Start of Block
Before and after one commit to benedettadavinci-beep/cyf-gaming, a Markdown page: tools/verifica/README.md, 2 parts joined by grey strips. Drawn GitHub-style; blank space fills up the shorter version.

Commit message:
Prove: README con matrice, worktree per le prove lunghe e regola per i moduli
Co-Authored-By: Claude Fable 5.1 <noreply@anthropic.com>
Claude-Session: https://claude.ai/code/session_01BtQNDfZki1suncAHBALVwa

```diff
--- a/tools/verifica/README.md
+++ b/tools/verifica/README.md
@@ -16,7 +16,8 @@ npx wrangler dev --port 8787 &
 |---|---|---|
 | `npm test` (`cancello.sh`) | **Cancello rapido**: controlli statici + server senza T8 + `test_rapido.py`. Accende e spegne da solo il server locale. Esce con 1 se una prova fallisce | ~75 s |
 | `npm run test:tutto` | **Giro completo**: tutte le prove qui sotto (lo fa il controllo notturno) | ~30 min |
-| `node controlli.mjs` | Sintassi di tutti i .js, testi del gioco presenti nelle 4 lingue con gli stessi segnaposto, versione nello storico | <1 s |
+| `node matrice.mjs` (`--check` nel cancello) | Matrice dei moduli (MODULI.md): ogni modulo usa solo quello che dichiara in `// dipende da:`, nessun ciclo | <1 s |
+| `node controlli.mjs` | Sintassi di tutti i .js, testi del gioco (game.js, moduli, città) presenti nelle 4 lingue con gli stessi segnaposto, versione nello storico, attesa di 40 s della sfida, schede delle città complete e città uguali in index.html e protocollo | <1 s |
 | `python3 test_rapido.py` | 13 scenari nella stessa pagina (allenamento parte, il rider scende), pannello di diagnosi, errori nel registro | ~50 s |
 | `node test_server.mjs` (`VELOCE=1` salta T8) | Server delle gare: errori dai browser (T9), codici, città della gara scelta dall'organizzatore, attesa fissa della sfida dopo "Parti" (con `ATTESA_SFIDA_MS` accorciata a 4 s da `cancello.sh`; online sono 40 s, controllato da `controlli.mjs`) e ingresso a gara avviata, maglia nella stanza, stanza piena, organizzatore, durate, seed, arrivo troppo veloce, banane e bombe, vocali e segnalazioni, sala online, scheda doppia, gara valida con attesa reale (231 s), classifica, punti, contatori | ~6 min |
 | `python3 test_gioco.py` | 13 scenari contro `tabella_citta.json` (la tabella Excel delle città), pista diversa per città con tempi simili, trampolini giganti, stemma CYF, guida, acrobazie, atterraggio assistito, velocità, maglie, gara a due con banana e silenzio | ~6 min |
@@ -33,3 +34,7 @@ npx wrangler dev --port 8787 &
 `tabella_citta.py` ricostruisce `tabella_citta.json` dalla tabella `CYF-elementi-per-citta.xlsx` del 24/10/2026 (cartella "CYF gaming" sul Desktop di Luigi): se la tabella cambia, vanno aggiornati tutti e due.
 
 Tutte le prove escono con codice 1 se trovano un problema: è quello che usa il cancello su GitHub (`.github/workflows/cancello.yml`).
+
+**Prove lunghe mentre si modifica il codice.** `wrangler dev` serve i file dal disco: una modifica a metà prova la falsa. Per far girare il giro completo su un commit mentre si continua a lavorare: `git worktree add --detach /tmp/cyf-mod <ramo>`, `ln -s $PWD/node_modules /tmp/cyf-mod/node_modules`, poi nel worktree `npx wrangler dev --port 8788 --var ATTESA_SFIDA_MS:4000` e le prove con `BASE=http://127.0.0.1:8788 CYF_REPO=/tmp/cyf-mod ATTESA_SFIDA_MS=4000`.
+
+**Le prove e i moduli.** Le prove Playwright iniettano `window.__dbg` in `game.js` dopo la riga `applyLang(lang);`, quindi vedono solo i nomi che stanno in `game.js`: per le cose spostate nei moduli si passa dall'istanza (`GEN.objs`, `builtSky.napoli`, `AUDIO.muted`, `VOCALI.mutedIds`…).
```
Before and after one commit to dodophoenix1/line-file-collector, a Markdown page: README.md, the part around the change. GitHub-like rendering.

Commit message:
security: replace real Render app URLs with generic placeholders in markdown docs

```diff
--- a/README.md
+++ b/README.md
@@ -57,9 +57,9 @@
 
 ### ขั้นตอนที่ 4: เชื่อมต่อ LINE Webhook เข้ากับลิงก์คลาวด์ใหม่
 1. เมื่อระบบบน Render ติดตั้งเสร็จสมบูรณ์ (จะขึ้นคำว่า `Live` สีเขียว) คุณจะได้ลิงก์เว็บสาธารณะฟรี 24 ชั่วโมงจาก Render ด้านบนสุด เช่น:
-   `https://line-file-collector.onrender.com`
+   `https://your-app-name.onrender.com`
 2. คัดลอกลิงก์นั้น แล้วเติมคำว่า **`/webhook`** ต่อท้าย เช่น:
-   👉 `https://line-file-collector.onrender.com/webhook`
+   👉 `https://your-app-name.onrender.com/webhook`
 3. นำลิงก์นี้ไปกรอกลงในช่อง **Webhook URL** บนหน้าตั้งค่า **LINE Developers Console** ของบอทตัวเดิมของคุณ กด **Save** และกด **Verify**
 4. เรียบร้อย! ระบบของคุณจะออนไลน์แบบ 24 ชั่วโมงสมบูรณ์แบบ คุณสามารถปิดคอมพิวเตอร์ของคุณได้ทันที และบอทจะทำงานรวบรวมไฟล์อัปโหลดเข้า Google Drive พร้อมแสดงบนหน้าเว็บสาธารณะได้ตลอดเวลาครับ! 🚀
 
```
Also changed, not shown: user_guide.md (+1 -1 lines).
End of Block
TASK.
Only the number is wanted: how many lines of these entries contain the string "README"?

ANSWER AREA.
7